Exercise:
Set down every entry again word for word, please, but skip the pictures.

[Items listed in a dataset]
* * * *
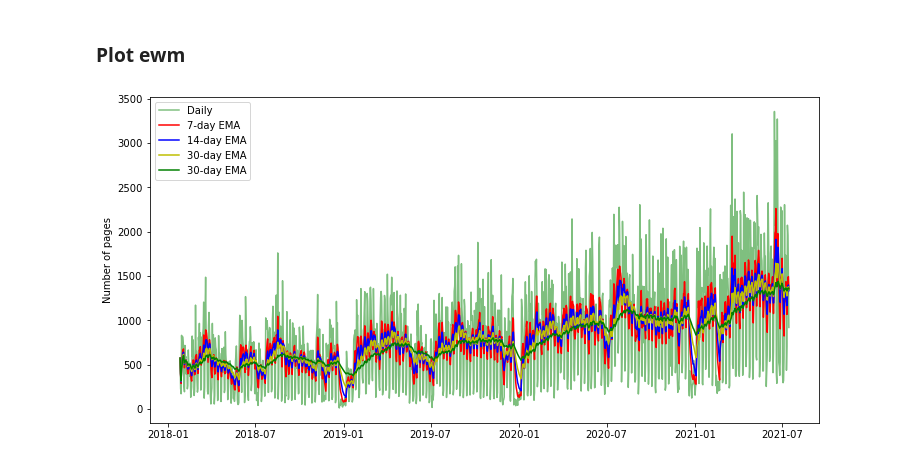
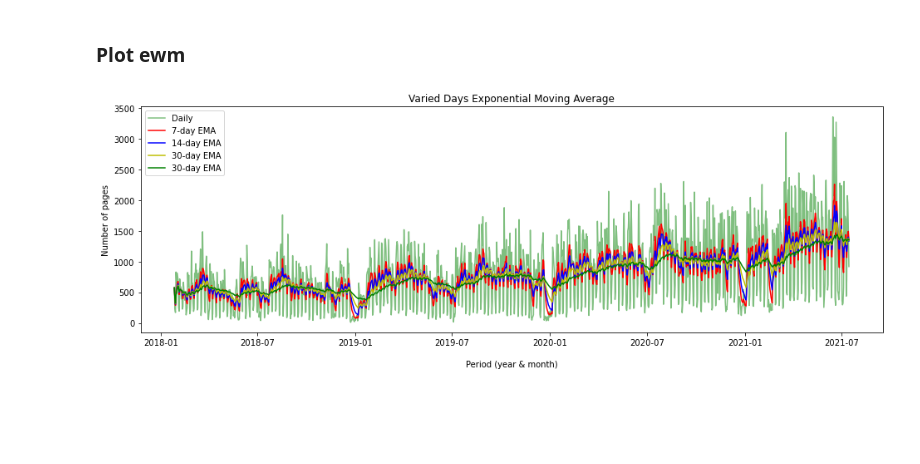
Before and after one commit to stephenkipkurui/anomaly-detection-excercises, a Jupyter notebook: time_series_anomaly_detection.ipynb, the cells around one changed output. Saved outputs shown, nothing was run; the diff lists cells and outputs as text; code cells hidden in the pictures; blank space fills up the shorter version.

```diff
--- a/time_series_anomaly_detection.ipynb
+++ b/time_series_anomaly_detection.ipynb
@@ -142,18 +142,20 @@ Freq: D, Name: page, dtype: float64
 # %% [markdown]
 ### Plot ewm
 # %%
-fig, ax = plt.subplots(figsize=(12,6))
+fig, ax = plt.subplots(figsize=(16,5))
 
 ax.plot(pages.index, pages, label='Daily', alpha=.5)
 
 ax.plot(pages.index, ema_7d, label = '7-day EMA')
 ax.plot(pages.index, ema_14d, label = '14-day EMA')
 ax.plot(pages.index, ema_30d, label = '30-day EMA')
 ax.plot(pages.index, ema_90d, label = '30-day EMA')
 
 ax.legend(loc='best')
 ax.set_ylabel('Number of pages')
+ax.set_xlabel('\nPeriod (year & month)')
+ax.set_title('Varied Days Exponential Moving Average')
 
 plt.show()
 # %% [output]
-[figure, old version]
+[figure, new version]
```
Also changed, not shown: parts of 18 cells of this notebook.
* * * *
Answer to the problem:
Before and after one commit to stephenkipkurui/anomaly-detection-excercises, a Jupyter notebook: time_series_anomaly_detection.ipynb, the cells around one changed output. Saved outputs shown, nothing was run; the diff lists cells and outputs as text; code cells hidden in the pictures; blank space fills up the shorter version.

```diff
--- a/time_series_anomaly_detection.ipynb
+++ b/time_series_anomaly_detection.ipynb
@@ -142,18 +142,20 @@ Freq: D, Name: page, dtype: float64
 # %% [markdown]
 ### Plot ewm
 # %%
-fig, ax = plt.subplots(figsize=(12,6))
+fig, ax = plt.subplots(figsize=(16,5))
 
 ax.plot(pages.index, pages, label='Daily', alpha=.5)
 
 ax.plot(pages.index, ema_7d, label = '7-day EMA')
 ax.plot(pages.index, ema_14d, label = '14-day EMA')
 ax.plot(pages.index, ema_30d, label = '30-day EMA')
 ax.plot(pages.index, ema_90d, label = '30-day EMA')
 
 ax.legend(loc='best')
 ax.set_ylabel('Number of pages')
+ax.set_xlabel('\nPeriod (year & month)')
+ax.set_title('Varied Days Exponential Moving Average')
 
 plt.show()
 # %% [output]
-[figure, old version]
+[figure, new version]
```
Also changed, not shown: parts of 18 cells of this notebook.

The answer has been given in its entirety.